WHAT THE EXERCISE ASKS:
The answer is every line in the data below that contains the word "footer".

RECORDS SUPPLIED:
○ ○ ○ ○
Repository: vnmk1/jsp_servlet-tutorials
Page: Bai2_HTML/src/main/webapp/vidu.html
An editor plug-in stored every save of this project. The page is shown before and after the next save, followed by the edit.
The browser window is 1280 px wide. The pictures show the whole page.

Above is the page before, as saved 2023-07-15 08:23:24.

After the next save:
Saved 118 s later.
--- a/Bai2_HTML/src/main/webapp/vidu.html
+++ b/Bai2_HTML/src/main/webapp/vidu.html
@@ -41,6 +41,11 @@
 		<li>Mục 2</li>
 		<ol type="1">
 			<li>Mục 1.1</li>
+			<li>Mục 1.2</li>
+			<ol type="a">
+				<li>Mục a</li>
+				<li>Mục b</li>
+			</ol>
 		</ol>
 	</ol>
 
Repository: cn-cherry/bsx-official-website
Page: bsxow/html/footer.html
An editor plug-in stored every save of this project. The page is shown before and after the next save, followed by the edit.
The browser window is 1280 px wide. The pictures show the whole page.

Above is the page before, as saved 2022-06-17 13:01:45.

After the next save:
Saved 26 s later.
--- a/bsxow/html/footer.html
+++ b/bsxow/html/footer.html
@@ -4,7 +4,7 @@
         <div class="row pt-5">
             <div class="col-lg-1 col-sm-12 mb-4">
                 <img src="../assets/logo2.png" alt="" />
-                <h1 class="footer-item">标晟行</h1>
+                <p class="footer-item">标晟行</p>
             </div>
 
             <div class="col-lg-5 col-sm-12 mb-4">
○ ○ ○ ○
SOLUTION TO THE PROBLEM:
Page: bsxow/html/footer.html
--- a/bsxow/html/footer.html
+++ b/bsxow/html/footer.html
-                <h1 class="footer-item">标晟行</h1>
+                <p class="footer-item">标晟行</p>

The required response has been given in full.